> Your objective: Your result should be every line of the records below that contains the word "dart".

> Information:

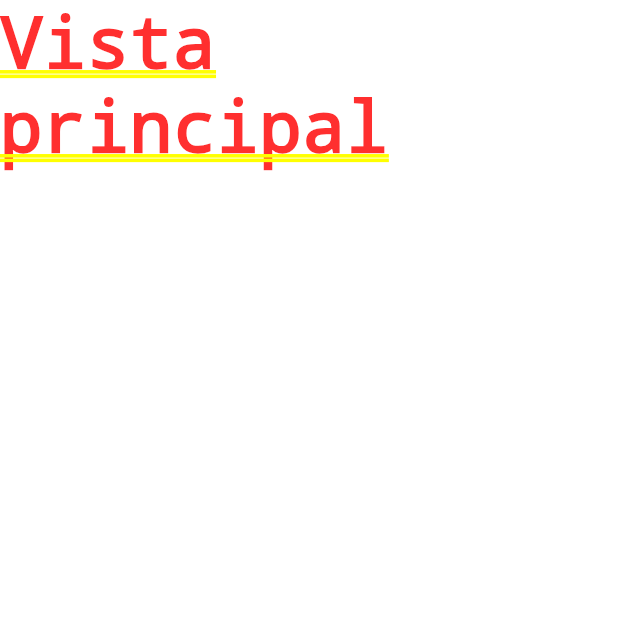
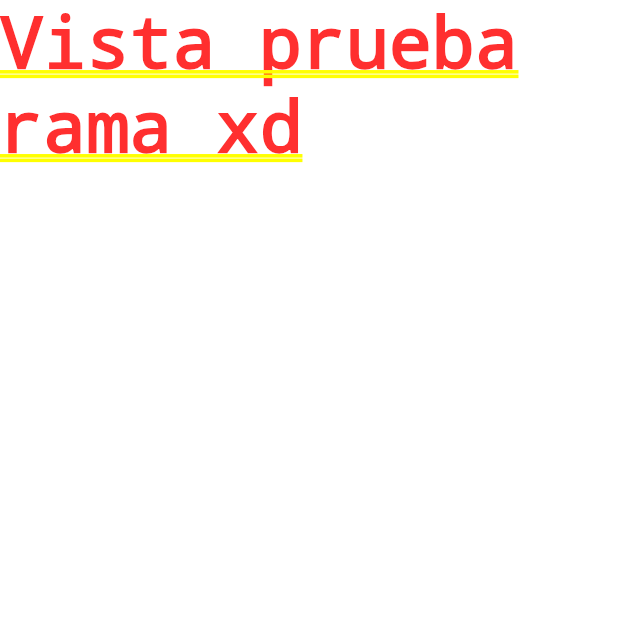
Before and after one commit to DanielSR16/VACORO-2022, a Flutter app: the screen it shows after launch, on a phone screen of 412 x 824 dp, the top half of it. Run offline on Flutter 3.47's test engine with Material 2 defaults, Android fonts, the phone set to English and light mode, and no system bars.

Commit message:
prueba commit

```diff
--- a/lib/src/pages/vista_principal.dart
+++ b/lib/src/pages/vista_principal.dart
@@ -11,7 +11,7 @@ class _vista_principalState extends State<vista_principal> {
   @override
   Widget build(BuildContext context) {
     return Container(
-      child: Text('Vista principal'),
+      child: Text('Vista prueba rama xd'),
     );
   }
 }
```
* * *
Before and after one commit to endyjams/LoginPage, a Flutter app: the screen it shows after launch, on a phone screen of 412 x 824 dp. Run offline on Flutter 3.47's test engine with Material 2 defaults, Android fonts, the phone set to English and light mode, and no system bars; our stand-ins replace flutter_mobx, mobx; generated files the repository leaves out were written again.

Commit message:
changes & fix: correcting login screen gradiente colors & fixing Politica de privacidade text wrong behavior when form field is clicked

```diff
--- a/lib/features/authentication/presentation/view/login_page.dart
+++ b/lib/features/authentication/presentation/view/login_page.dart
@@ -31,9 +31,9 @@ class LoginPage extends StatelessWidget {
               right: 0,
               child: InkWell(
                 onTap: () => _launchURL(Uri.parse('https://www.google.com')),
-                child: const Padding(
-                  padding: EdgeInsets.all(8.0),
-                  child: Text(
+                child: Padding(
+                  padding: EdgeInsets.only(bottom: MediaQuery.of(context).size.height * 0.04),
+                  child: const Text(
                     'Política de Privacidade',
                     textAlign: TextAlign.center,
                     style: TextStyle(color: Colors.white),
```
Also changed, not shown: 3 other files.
* * *
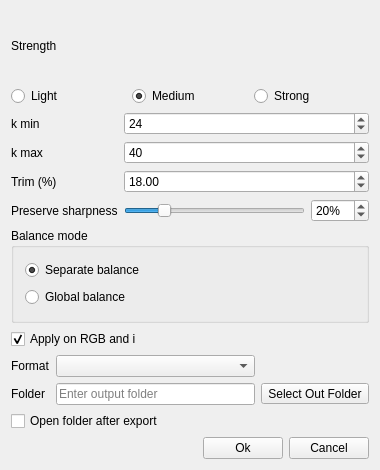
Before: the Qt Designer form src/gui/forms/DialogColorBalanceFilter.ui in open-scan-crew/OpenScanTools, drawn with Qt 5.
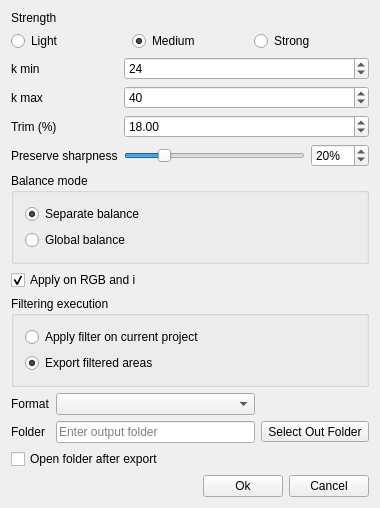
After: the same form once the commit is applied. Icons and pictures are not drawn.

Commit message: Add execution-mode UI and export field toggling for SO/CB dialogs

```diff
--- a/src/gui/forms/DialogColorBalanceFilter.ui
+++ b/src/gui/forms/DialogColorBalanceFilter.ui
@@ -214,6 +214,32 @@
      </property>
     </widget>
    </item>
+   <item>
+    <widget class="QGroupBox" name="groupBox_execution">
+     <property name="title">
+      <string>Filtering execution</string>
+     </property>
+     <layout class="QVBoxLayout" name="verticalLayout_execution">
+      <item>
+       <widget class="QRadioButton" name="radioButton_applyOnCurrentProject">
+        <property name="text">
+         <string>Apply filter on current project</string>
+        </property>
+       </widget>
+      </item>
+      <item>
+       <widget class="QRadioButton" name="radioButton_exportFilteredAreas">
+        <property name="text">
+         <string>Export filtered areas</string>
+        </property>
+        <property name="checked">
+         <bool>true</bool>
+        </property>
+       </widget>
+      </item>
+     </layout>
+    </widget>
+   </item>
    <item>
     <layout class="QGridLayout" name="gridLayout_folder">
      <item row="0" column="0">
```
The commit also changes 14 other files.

> Reply:
--- a/lib/src/pages/vista_principal.dart
+++ b/lib/src/pages/vista_principal.dart
--- a/lib/features/authentication/presentation/view/login_page.dart
+++ b/lib/features/authentication/presentation/view/login_page.dart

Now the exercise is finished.